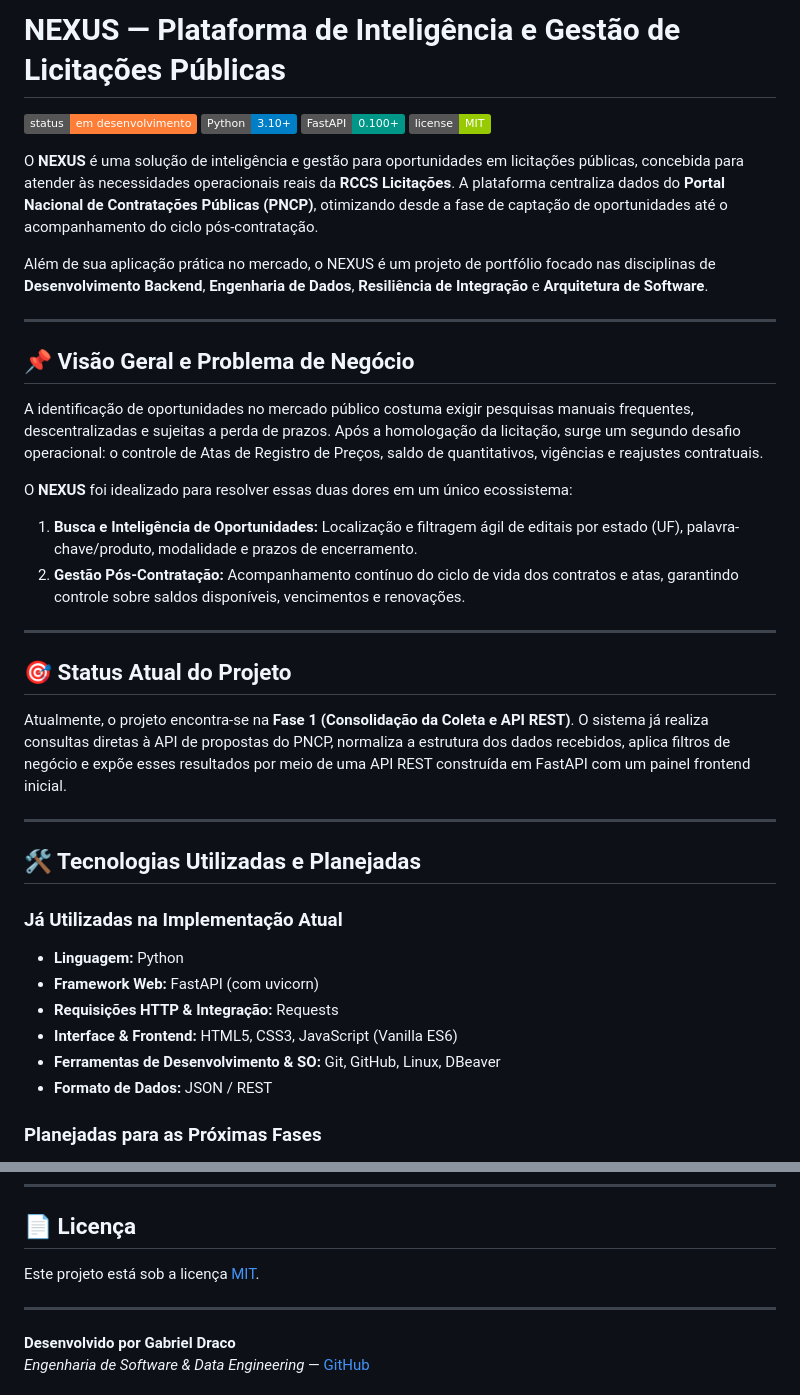
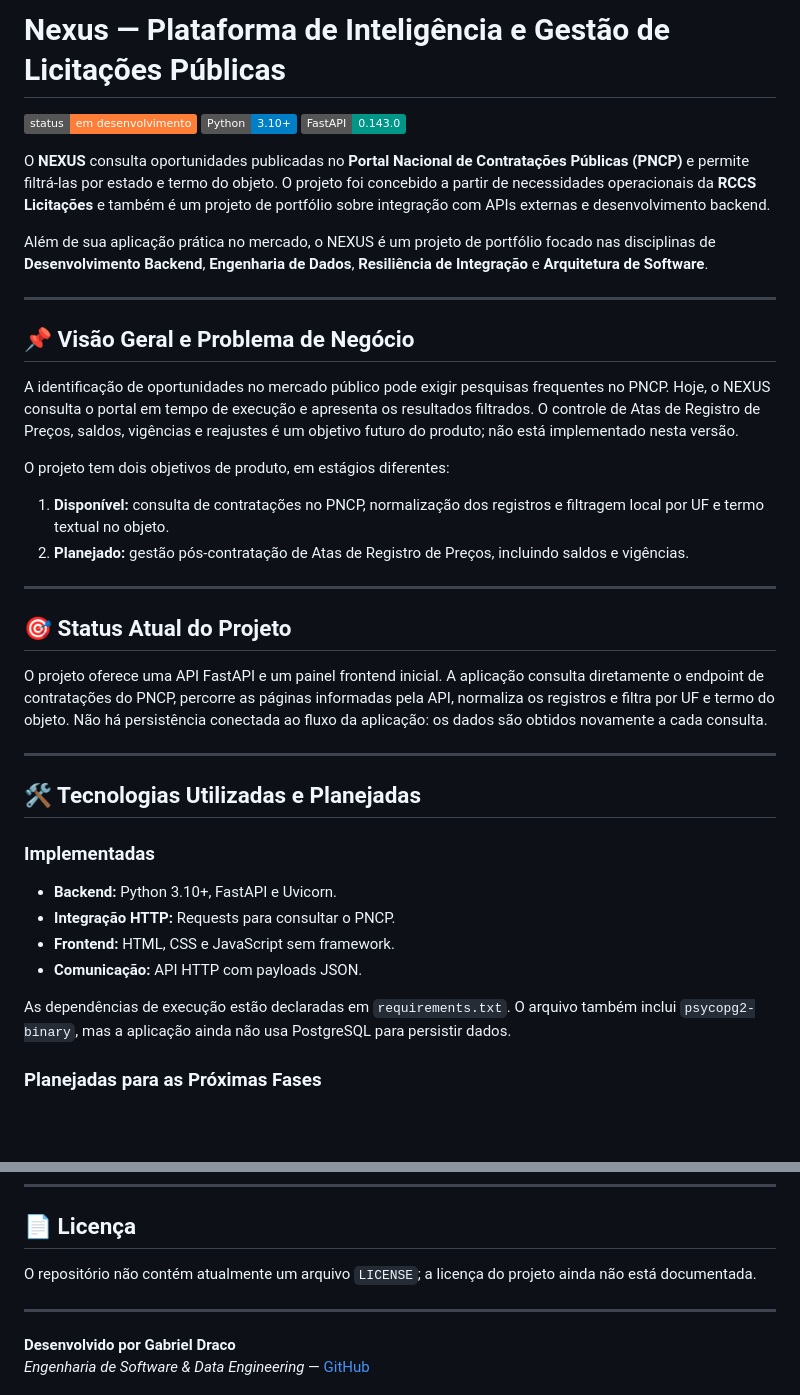
Before and after one commit to gdracojj/nexus, a Markdown page: README.md, 2 parts joined by grey strips. Rendered like a GitHub page; badges without logos; blank space fills up the shorter version.

```diff
--- a/README.md
+++ b/README.md
@@ -1,11 +1,10 @@
-# NEXUS — Plataforma de Inteligência e Gestão de Licitações Públicas
+# Nexus — Plataforma de Inteligência e Gestão de Licitações Públicas
 
 ![Status do Projeto](https://img.shields.io/badge/status-em_desenvolvimento-orange)
 ![Python](https://img.shields.io/badge/Python-3.10%2B-blue?logo=python)
-![FastAPI](https://img.shields.io/badge/FastAPI-0.100%2B-009688?logo=fastapi)
-![License](https://img.shields.io/badge/license-MIT-green)
+![FastAPI](https://img.shields.io/badge/FastAPI-0.143.0-009688?logo=fastapi)
 
-O **NEXUS** é uma solução de inteligência e gestão para oportunidades em licitações públicas, concebida para atender às necessidades operacionais reais da **RCCS Licitações**. A plataforma centraliza dados do **Portal Nacional de Contratações Públicas (PNCP)**, otimizando desde a fase de captação de oportunidades até o acompanhamento do ciclo pós-contratação.
+O **NEXUS** consulta oportunidades publicadas no **Portal Nacional de Contratações Públicas (PNCP)** e permite filtrá-las por estado e termo do objeto. O projeto foi concebido a partir de necessidades operacionais da **RCCS Licitações** e também é um projeto de portfólio sobre integração com APIs externas e desenvolvimento backend.
 
 Além de sua aplicação prática no mercado, o NEXUS é um projeto de portfólio focado nas disciplinas de **Desenvolvimento Backend**, **Engenharia de Dados**, **Resiliência de Integração** e **Arquitetura de Software**.
 
@@ -13,30 +12,30 @@ Além de sua aplicação prática no mercado, o NEXUS é um projeto de portfóli
 
 ## 📌 Visão Geral e Problema de Negócio
 
-A identificação de oportunidades no mercado público costuma exigir pesquisas manuais frequentes, descentralizadas e sujeitas a perda de prazos. Após a homologação da licitação, surge um segundo desafio operacional: o controle de Atas de Registro de Preços, saldo de quantitativos, vigências e reajustes contratuais.
+A identificação de oportunidades no mercado público pode exigir pesquisas frequentes no PNCP. Hoje, o NEXUS consulta o portal em tempo de execução e apresenta os resultados filtrados. O controle de Atas de Registro de Preços, saldos, vigências e reajustes é um objetivo futuro do produto; não está implementado nesta versão.
 
-O **NEXUS** foi idealizado para resolver essas duas dores em um único ecossistema:
+O projeto tem dois objetivos de produto, em estágios diferentes:
 
-1. **Busca e Inteligência de Oportunidades:** Localização e filtragem ágil de editais por estado (UF), palavra-chave/produto, modalidade e prazos de encerramento.
-2. **Gestão Pós-Contratação:** Acompanhamento contínuo do ciclo de vida dos contratos e atas, garantindo controle sobre saldos disponíveis, vencimentos e renovações.
+1. **Disponível:** consulta de contratações no PNCP, normalização dos registros e filtragem local por UF e termo textual no objeto.
+2. **Planejado:** gestão pós-contratação de Atas de Registro de Preços, incluindo saldos e vigências.
 
 ---
 
 ## 🎯 Status Atual do Projeto
 
-Atualmente, o projeto encontra-se na **Fase 1 (Consolidação da Coleta e API REST)**. O sistema já realiza consultas diretas à API de propostas do PNCP, normaliza a estrutura dos dados recebidos, aplica filtros de negócio e expõe esses resultados por meio de uma API REST construída em FastAPI com um painel frontend inicial.
+O projeto oferece uma API FastAPI e um painel frontend inicial. A aplicação consulta diretamente o endpoint de contratações do PNCP, percorre as páginas informadas pela API, normaliza os registros e filtra por UF e termo do objeto. Não há persistência conectada ao fluxo da aplicação: os dados são obtidos novamente a cada consulta.
 
 ---
 
 ## 🛠️ Tecnologias Utilizadas e Planejadas
 
-### Já Utilizadas na Implementação Atual
-* **Linguagem:** Python
-* **Framework Web:** FastAPI (com uvicorn)
-* **Requisições HTTP & Integração:** Requests
-* **Interface & Frontend:** HTML5, CSS3, JavaScript (Vanilla ES6)
-* **Ferramentas de Desenvolvimento & SO:** Git, GitHub, Linux, DBeaver
-* **Formato de Dados:** JSON / REST
+### Implementadas
+* **Backend:** Python 3.10+, FastAPI e Uvicorn.
+* **Integração HTTP:** Requests para consultar o PNCP.
+* **Frontend:** HTML, CSS e JavaScript sem framework.
+* **Comunicação:** API HTTP com payloads JSON.
+
+As dependências de execução estão declaradas em `requirements.txt`. O arquivo também inclui `psycopg2-binary`, mas a aplicação ainda não usa PostgreSQL para persistir dados.
 
 ### Planejadas para as Próximas Fases
 * **Banco de Dados Relacional:** PostgreSQL
@@ -233,7 +263,7 @@ O desenvolvimento do NEXUS é estruturado de forma iterativa e incremental:
 
 ## 📄 Licença
 
-Este projeto está sob a licença [MIT](LICENSE).
+O repositório não contém atualmente um arquivo `LICENSE`; a licença do projeto ainda não está documentada.
 
 ---
 
```
Also changed, not shown: other parts of README.md (+57 -26 lines).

What to work on » Leave the pictures out. Repeat every entry above exactly.

Response area »
Before and after one commit to gdracojj/nexus, a Markdown page: README.md, 2 parts joined by grey strips. Rendered like a GitHub page; badges without logos; blank space fills up the shorter version.

```diff
--- a/README.md
+++ b/README.md
@@ -1,11 +1,10 @@
-# NEXUS — Plataforma de Inteligência e Gestão de Licitações Públicas
+# Nexus — Plataforma de Inteligência e Gestão de Licitações Públicas
 
 ![Status do Projeto](https://img.shields.io/badge/status-em_desenvolvimento-orange)
 ![Python](https://img.shields.io/badge/Python-3.10%2B-blue?logo=python)
-![FastAPI](https://img.shields.io/badge/FastAPI-0.100%2B-009688?logo=fastapi)
-![License](https://img.shields.io/badge/license-MIT-green)
+![FastAPI](https://img.shields.io/badge/FastAPI-0.143.0-009688?logo=fastapi)
 
-O **NEXUS** é uma solução de inteligência e gestão para oportunidades em licitações públicas, concebida para atender às necessidades operacionais reais da **RCCS Licitações**. A plataforma centraliza dados do **Portal Nacional de Contratações Públicas (PNCP)**, otimizando desde a fase de captação de oportunidades até o acompanhamento do ciclo pós-contratação.
+O **NEXUS** consulta oportunidades publicadas no **Portal Nacional de Contratações Públicas (PNCP)** e permite filtrá-las por estado e termo do objeto. O projeto foi concebido a partir de necessidades operacionais da **RCCS Licitações** e também é um projeto de portfólio sobre integração com APIs externas e desenvolvimento backend.
 
 Além de sua aplicação prática no mercado, o NEXUS é um projeto de portfólio focado nas disciplinas de **Desenvolvimento Backend**, **Engenharia de Dados**, **Resiliência de Integração** e **Arquitetura de Software**.
 
@@ -13,30 +12,30 @@ Além de sua aplicação prática no mercado, o NEXUS é um projeto de portfóli
 
 ## 📌 Visão Geral e Problema de Negócio
 
-A identificação de oportunidades no mercado público costuma exigir pesquisas manuais frequentes, descentralizadas e sujeitas a perda de prazos. Após a homologação da licitação, surge um segundo desafio operacional: o controle de Atas de Registro de Preços, saldo de quantitativos, vigências e reajustes contratuais.
+A identificação de oportunidades no mercado público pode exigir pesquisas frequentes no PNCP. Hoje, o NEXUS consulta o portal em tempo de execução e apresenta os resultados filtrados. O controle de Atas de Registro de Preços, saldos, vigências e reajustes é um objetivo futuro do produto; não está implementado nesta versão.
 
-O **NEXUS** foi idealizado para resolver essas duas dores em um único ecossistema:
+O projeto tem dois objetivos de produto, em estágios diferentes:
 
-1. **Busca e Inteligência de Oportunidades:** Localização e filtragem ágil de editais por estado (UF), palavra-chave/produto, modalidade e prazos de encerramento.
-2. **Gestão Pós-Contratação:** Acompanhamento contínuo do ciclo de vida dos contratos e atas, garantindo controle sobre saldos disponíveis, vencimentos e renovações.
+1. **Disponível:** consulta de contratações no PNCP, normalização dos registros e filtragem local por UF e termo textual no objeto.
+2. **Planejado:** gestão pós-contratação de Atas de Registro de Preços, incluindo saldos e vigências.
 
 ---
 
 ## 🎯 Status Atual do Projeto
 
-Atualmente, o projeto encontra-se na **Fase 1 (Consolidação da Coleta e API REST)**. O sistema já realiza consultas diretas à API de propostas do PNCP, normaliza a estrutura dos dados recebidos, aplica filtros de negócio e expõe esses resultados por meio de uma API REST construída em FastAPI com um painel frontend inicial.
+O projeto oferece uma API FastAPI e um painel frontend inicial. A aplicação consulta diretamente o endpoint de contratações do PNCP, percorre as páginas informadas pela API, normaliza os registros e filtra por UF e termo do objeto. Não há persistência conectada ao fluxo da aplicação: os dados são obtidos novamente a cada consulta.
 
 ---
 
 ## 🛠️ Tecnologias Utilizadas e Planejadas
 
-### Já Utilizadas na Implementação Atual
-* **Linguagem:** Python
-* **Framework Web:** FastAPI (com uvicorn)
-* **Requisições HTTP & Integração:** Requests
-* **Interface & Frontend:** HTML5, CSS3, JavaScript (Vanilla ES6)
-* **Ferramentas de Desenvolvimento & SO:** Git, GitHub, Linux, DBeaver
-* **Formato de Dados:** JSON / REST
+### Implementadas
+* **Backend:** Python 3.10+, FastAPI e Uvicorn.
+* **Integração HTTP:** Requests para consultar o PNCP.
+* **Frontend:** HTML, CSS e JavaScript sem framework.
+* **Comunicação:** API HTTP com payloads JSON.
+
+As dependências de execução estão declaradas em `requirements.txt`. O arquivo também inclui `psycopg2-binary`, mas a aplicação ainda não usa PostgreSQL para persistir dados.
 
 ### Planejadas para as Próximas Fases
 * **Banco de Dados Relacional:** PostgreSQL
@@ -233,7 +263,7 @@ O desenvolvimento do NEXUS é estruturado de forma iterativa e incremental:
 
 ## 📄 Licença
 
-Este projeto está sob a licença [MIT](LICENSE).
+O repositório não contém atualmente um arquivo `LICENSE`; a licença do projeto ainda não está documentada.
 
 ---
 
```
Also changed, not shown: other parts of README.md (+57 -26 lines).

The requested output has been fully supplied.